Susan Goldstine

Professor of Mathematics
St. Mary's College of Maryland
St. Mary's City, Maryland, USA
There are two things I have done for as long as I can remember: explore mathematics, and create things with my hands. In my professional academic life, these impulses have merged into my specialization in mathematics and the arts. I am particularly devoted to exploring handcrafts, especially those in the fiber arts traditionally viewed as feminine. The interplay between mathematics and fiber arts is endlessly fascinating, both in the ways that mathematics allows for a deeper understanding of knitting, crochet, weaving, and so forth, and in the ways that these crafts can illuminate complex concepts in mathematics.
Fundamental Frieze Scroll II
39 x 21 cm
Merino/alpaca yarn, glass beads, wooden dowels
This scroll depicts the seven frieze groups in knitted lace. Each frieze design has the same fundamental region, a rectangular pattern with no internal symmetries, and each design uses only enough copies of this rectangle to generate three translations of its primitive cell.

Glass beads incorporated during the hand-knitting process mark the symmetries in the scroll. White beads mark reflection axes, yellow beads mark glide reflection axes, and blue beads mark centers of rotation. The red beads along the edges of the designs mark their translational symmetries, with the minimal duplication needed to preserve reflections, glide reflections and rotations.

Fundamental Frieze Scroll II was knit by hand on on 2.75 mm knitting needles.
Float Free, Bumblebee
35 x 26 cm
Merino/alpaca yarn, wooden dowels
An outgrowth of current research by the artist and Carolyn Yackel, this scroll shows the two-color frieze groups attainable in mosaic knitting. A popular form of two-color knitting, mosaic knitting imposes unusual constraints on color placement that limit the types of symmetry compatible with the form.

There are seventeen two-color frieze groups, which are the possible symmetries of a strip pattern that has at least one color-swapping symmetry, However, three of them are provably impossible in mosaic knitting, and nine more are impossible to knit horizontally. These nine appear side-by-side at the bottom of the scroll, and the remaining five run across the top.

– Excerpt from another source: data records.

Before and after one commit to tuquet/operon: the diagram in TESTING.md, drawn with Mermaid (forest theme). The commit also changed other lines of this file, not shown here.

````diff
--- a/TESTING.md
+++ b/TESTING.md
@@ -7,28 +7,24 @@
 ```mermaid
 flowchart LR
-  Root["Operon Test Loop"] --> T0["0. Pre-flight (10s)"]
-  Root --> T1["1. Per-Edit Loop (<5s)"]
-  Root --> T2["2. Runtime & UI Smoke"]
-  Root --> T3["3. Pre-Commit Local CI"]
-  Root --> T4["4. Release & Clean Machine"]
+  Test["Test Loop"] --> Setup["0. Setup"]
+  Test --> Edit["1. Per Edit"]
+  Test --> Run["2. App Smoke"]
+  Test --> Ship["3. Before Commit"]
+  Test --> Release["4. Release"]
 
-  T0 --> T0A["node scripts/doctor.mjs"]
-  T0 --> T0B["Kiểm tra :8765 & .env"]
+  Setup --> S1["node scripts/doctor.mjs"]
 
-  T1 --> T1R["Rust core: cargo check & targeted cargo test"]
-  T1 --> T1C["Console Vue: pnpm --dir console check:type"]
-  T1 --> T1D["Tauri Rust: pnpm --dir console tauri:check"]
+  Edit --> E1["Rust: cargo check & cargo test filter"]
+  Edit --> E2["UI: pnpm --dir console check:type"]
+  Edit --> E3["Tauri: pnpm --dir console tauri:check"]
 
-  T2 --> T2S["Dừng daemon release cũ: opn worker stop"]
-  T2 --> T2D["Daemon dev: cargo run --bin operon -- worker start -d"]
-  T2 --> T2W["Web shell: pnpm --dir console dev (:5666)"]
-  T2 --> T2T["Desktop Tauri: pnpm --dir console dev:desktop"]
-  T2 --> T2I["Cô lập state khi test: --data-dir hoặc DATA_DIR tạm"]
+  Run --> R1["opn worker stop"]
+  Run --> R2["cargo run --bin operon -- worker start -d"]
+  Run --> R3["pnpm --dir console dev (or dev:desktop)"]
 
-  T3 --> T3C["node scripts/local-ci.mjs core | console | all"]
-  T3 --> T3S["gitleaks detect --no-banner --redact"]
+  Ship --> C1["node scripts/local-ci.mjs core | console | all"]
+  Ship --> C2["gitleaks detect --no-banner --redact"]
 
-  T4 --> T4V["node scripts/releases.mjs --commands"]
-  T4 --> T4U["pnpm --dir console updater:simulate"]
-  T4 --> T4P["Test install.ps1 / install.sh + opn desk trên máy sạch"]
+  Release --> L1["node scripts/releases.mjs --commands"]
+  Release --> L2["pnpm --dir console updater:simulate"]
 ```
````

Float Free, Bumblebee was knit by hand on 1.75 mm knitting needles.